━━ Provided records ━━
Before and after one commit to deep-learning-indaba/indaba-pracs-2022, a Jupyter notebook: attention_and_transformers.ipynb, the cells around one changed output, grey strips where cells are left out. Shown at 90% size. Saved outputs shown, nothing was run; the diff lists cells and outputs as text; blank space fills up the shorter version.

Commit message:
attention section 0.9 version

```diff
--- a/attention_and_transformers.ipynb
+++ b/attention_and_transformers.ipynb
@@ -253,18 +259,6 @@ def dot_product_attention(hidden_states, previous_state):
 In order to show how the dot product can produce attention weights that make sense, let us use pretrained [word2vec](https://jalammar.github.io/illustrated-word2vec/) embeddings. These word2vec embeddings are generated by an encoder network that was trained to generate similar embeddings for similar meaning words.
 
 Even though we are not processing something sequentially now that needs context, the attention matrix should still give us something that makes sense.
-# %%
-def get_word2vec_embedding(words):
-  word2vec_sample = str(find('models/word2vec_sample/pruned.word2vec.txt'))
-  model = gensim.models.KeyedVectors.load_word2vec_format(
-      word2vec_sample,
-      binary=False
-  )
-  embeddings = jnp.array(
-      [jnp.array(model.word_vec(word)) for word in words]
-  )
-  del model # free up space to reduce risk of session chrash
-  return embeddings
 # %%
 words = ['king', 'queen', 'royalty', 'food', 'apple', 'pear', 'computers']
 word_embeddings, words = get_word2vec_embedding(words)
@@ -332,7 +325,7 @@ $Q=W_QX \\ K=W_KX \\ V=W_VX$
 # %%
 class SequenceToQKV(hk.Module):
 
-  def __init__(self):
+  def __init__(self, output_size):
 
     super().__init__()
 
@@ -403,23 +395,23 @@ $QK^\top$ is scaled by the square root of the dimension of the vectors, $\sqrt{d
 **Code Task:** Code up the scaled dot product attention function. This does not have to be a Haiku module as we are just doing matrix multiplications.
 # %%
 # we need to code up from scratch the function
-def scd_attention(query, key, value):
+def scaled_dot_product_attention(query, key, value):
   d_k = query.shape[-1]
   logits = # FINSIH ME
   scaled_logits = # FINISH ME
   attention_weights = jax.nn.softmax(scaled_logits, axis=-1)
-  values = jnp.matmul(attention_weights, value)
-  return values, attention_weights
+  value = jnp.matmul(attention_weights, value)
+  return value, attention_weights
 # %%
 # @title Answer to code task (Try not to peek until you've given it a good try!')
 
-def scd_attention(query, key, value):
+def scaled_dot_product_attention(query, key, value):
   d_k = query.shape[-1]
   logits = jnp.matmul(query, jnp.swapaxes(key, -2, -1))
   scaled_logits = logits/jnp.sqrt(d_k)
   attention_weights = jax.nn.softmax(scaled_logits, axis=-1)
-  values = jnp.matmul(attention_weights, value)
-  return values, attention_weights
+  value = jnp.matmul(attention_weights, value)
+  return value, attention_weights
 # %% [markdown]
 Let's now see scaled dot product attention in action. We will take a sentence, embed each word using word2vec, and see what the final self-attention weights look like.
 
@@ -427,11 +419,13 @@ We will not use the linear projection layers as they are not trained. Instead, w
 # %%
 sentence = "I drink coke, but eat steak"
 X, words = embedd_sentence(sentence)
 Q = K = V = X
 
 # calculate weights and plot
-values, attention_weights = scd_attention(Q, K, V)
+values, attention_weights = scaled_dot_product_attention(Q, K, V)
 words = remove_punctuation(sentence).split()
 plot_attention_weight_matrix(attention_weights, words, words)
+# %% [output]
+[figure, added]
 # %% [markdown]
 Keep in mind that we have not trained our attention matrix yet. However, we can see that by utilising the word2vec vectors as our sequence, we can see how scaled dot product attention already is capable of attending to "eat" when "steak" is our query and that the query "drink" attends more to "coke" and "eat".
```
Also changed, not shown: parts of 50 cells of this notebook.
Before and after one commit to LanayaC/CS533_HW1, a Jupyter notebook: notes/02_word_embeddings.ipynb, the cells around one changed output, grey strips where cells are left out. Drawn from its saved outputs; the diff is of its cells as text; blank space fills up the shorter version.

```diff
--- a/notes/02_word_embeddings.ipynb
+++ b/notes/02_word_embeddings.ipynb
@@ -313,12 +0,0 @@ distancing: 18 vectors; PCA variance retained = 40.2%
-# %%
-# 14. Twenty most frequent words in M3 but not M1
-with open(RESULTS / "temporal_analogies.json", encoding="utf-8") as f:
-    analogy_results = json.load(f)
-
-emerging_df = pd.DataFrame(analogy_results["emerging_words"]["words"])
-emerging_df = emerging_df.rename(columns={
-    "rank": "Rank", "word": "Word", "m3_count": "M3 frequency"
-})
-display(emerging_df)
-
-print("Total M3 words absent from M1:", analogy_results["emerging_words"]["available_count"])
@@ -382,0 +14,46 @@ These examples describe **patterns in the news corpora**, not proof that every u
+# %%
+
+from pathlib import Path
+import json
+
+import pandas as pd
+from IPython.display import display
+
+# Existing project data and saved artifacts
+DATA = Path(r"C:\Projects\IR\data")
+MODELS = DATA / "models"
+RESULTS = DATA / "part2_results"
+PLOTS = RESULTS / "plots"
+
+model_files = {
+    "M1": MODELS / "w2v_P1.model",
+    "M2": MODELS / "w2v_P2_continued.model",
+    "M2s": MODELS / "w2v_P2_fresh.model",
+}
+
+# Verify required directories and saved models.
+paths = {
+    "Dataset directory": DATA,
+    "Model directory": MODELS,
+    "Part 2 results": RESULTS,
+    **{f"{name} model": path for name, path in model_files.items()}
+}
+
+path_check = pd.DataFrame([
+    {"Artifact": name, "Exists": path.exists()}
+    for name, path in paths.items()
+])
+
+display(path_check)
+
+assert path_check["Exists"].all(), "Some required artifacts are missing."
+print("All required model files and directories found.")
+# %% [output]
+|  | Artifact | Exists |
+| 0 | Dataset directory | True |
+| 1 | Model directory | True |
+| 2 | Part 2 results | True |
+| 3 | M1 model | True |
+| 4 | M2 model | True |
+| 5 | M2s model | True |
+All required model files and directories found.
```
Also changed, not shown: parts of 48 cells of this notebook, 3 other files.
━━━
Search the listing above for lines containing "from", and copy them.

 # we need to code up from scratch the function
Before and after one commit to LanayaC/CS533_HW1, a Jupyter notebook: notes/02_word_embeddings.ipynb, the cells around one changed output, grey strips where cells are left out. Drawn from its saved outputs; the diff is of its cells as text; blank space fills up the shorter version.
-print("Total M3 words absent from M1:", analogy_results["emerging_words"]["available_count"])
+from pathlib import Path
+from IPython.display import display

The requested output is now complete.